Concerto pour la main gauche en ré majeur

Ravel began work on the Concerto for the left hand (in D) in 1929, after receiving a commission from the pianist Paul Wittgenstein, who had lost his right arm in the Great War. (Britten, Prokofiev and Richard Strauss also wrote works for Wittgenstein [1887-1961], who was the brother of Ludwig Wittgenstein.) Ravel had already begun work on his (2-handed) Concerto en sol, but interrupted that to execute this commission, which was in the event finished in 1930 after nine months intensive work. The first performance was given in Vienna on 5 January 1932, by Wittgenstein and the Vienna Symphony Orchestra, conducted by Robert Heger (but in the absence of the composer: it was just 9 days before the première of his Concerto en sol in Paris). (The Catalogue Durand, followed by other sources, e.g. Long [1971], gives the date of the first performance as 27 November 1931.)

The Concerto is in a single movement lasting a little over 15 minutes, during which it encompasses a remarkable variety of musical ideas and contrasts of style. (On one of his manuscript versions, Ravel wrote "mixtatiae musae", presumably a classically erroneous reference to the mixture of sources of inspiration he had used.) The mood of this concerto is powerfully dramatic - at least at the beginning and end - and the orchestration is significantly heavier that that of the Concerto en sol. The pianist's single hand often has to work hard enough for two.

In an interview with Calvocoressi in 1931, Ravel described the differences in this concerto compared with the Concerto en sol: "Il contient bon nombre d' effets de jazz, et l'écriture n'en est pas aussi légère. Dans une œuvre de cette nature, il est indispensable que la texture ne donne pas l'impression d'être plus mince qu celle d'une partie écrite pour les deux mains. Pour la même raison, j'ai recouru à un style qui est bien plus proche de celui des concertos traditionnels plus solennels. L'une des caractéristiques de l'œuvre est qu'après la première partie écrite dans ce style traditionnel, il se produit un changement soudain et la musique de jazz commence. Par la suite, seulement, il apparaît à l'évidence que cette musique de jazz est en fait bâtie sur le même thème que la partie initiale". (Quoted in Orenstein, [1989] p.364).

Ravel was not pleased with Wittgenstein's performance of the work when he heard it in Vienna later in 1932, and took particular exception to some "arrangements" which the pianist had made to the music. After the performance, he said to Wittgenstein: "Mais ce n'est pas cela du tout"; to which W. responded: "Je suis un vieux pianiste et cela ne sonne!". R.: "Je suis un vieil orchestrateur et cela sonne!" Ravel's anger led him oppose Wittgenstein's performance of the concerto in Paris, provoking a further written exchange between them.
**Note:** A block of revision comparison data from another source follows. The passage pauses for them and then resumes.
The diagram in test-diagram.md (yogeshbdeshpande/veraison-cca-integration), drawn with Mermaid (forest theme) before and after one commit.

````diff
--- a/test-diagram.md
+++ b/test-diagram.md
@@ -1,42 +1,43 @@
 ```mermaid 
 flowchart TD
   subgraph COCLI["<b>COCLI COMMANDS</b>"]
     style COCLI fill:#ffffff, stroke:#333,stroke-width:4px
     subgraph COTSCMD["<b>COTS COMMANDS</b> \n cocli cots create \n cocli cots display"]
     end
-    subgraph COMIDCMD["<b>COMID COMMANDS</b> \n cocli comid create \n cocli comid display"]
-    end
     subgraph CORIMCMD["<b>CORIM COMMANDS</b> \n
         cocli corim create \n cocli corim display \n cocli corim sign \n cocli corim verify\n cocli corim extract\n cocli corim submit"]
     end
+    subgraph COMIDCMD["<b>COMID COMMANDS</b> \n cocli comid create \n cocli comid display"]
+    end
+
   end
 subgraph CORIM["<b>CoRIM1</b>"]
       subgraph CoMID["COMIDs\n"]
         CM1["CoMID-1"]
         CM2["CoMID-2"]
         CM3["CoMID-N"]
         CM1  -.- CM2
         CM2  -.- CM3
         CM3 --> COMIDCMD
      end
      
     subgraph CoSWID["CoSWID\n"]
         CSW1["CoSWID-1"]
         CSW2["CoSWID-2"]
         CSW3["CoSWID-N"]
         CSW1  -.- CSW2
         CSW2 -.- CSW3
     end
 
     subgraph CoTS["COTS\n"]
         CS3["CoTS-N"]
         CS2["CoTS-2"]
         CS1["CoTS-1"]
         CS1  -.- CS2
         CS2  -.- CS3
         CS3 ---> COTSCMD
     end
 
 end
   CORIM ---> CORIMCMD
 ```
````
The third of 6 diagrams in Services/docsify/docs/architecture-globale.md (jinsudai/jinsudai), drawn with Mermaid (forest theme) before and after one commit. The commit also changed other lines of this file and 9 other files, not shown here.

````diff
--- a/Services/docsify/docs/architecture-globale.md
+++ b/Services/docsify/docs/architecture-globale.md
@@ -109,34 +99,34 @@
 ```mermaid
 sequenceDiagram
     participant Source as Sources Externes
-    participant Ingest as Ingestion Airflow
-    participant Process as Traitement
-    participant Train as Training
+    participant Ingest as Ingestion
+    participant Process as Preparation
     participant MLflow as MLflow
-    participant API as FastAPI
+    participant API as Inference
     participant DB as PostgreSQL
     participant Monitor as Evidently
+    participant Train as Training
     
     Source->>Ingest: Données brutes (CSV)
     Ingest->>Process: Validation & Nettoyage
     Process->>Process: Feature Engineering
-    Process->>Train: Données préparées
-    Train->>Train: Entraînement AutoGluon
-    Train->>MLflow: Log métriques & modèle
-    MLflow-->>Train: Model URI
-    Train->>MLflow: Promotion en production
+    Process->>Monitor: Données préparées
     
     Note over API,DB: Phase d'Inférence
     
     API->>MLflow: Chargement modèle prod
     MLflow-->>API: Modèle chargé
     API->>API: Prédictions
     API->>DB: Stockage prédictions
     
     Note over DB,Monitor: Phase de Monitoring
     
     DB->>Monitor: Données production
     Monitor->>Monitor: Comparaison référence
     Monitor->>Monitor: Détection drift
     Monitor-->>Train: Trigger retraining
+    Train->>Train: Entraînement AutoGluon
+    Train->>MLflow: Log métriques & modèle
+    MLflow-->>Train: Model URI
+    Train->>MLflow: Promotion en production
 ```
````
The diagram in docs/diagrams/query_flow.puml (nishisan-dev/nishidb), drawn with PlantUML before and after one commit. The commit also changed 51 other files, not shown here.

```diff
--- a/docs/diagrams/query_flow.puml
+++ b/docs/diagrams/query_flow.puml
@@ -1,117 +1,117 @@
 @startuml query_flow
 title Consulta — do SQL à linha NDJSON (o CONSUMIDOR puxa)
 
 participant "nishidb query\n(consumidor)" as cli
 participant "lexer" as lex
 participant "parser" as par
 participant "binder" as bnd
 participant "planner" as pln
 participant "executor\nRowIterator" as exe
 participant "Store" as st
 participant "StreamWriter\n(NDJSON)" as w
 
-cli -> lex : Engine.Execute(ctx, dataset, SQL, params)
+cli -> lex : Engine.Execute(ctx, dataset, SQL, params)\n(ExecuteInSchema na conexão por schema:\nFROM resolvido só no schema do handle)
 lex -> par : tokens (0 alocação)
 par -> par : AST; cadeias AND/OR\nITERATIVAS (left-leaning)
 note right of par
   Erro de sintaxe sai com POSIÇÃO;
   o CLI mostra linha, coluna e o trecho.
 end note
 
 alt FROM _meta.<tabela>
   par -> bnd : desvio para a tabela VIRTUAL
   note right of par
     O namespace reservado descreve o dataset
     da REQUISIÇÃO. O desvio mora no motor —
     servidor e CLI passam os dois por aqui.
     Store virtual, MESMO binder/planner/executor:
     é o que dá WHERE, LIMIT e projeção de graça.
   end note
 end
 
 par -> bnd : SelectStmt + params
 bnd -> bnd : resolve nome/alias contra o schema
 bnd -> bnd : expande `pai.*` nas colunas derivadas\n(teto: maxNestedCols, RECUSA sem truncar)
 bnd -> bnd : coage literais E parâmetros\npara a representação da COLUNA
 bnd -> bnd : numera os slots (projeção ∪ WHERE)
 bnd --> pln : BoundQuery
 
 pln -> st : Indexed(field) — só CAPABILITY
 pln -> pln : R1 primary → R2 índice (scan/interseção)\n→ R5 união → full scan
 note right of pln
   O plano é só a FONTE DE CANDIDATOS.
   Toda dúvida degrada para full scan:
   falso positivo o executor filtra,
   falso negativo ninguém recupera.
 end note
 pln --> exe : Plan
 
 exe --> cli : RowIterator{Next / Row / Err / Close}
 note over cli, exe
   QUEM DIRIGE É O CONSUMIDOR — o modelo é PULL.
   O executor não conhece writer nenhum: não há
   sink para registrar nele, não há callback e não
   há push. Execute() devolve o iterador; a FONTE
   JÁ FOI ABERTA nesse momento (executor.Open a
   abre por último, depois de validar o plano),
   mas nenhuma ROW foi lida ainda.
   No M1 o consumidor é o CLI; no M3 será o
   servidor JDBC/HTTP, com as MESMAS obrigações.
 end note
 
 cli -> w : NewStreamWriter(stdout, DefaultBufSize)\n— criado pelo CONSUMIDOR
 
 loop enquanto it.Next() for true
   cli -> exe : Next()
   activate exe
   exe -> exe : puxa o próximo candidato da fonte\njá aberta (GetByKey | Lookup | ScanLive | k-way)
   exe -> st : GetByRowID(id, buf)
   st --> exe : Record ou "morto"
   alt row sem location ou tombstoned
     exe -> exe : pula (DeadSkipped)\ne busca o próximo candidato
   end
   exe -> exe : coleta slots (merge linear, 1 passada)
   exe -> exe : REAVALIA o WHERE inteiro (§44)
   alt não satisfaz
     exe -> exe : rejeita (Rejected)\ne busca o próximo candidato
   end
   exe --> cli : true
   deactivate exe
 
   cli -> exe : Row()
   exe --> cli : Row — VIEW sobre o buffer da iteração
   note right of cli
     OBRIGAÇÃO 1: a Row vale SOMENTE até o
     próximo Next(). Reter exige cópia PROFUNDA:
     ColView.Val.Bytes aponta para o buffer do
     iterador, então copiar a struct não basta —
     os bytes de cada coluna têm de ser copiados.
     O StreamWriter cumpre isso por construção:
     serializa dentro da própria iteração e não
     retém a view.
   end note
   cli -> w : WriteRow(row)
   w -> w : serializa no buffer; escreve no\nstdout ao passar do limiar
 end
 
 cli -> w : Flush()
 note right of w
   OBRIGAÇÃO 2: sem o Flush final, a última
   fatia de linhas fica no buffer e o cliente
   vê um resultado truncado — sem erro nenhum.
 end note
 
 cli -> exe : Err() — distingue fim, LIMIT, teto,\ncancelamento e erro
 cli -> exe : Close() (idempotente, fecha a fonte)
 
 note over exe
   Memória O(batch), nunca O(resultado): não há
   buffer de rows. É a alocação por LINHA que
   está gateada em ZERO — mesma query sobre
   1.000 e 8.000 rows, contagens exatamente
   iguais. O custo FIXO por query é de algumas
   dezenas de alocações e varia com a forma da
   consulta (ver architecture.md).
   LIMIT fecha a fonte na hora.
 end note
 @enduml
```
W.: "Les interprètes ne doivent pas être des esclaves". R.: "Les interprètes sont des esclaves!" (Long, [1971]).

In a letter of 7 March 1932, Ravel sought an assurance that Wittgenstein would respect the score, asking for "un engagement formel de jouer désormais son œuvre rigoureusement telle qu'elle est écrite" (quoted in Orenstein, [1989] p.466). Wittgenstein bluntly refused (Orenstein, [1989] p.596), and declined to play in Paris under those conditions. However, by the following year an accommodation had been reached, and Ravel conducted Wittgenstein in a performance in Paris on 17 January 1933.

It was only in 1937 (19 March) that the first "authentic" performance was given in Paris, with Jacques Février conducted by Charles Munch.

Wittgenstein later described his reactions when Ravel had first played the concerto through to him at Le Belvédère: "He was not an outstanding pianist, and I wasn't overwhelmed by the composition. It always takes me a while to grow into a difficult work. I suppose Ravel was disappointed, and I was sorry, but I had never learned to pretend. Only much later, after I'd studied the concerto for months, did I become fascinated by it and realise what a great work it was". (Quoted by Dubbiosi, [1967], p.132).

Although Ravel did not acknowledge any specific programme for the concerto, its dramatic quality has lent itself to various extreme interpretations. Marcel Marnat describes it with expressions such as "le tourbillon militaire", "mise à mort", and "l'immolation" (Marnat, [1986] pp.655-656); and the pianist Margeurite Long wrote: "Tout ici est grandiose, monumental, à l'échelle des horizons flamboyants, des monstrueux holocaustes où se consument les corps et s'engloutit l'esprit, des vastes troupeaux humains grimaçants de souffrance et d'angoisse." (Long, [1971]). Some of these responses may be coloured by after-knowledge of the following decade. But Ravel himself would have been aware that his concerto was in some sense a legacy of a conflict which had cost his pianist an arm and in which he himself had fought on the opposite side.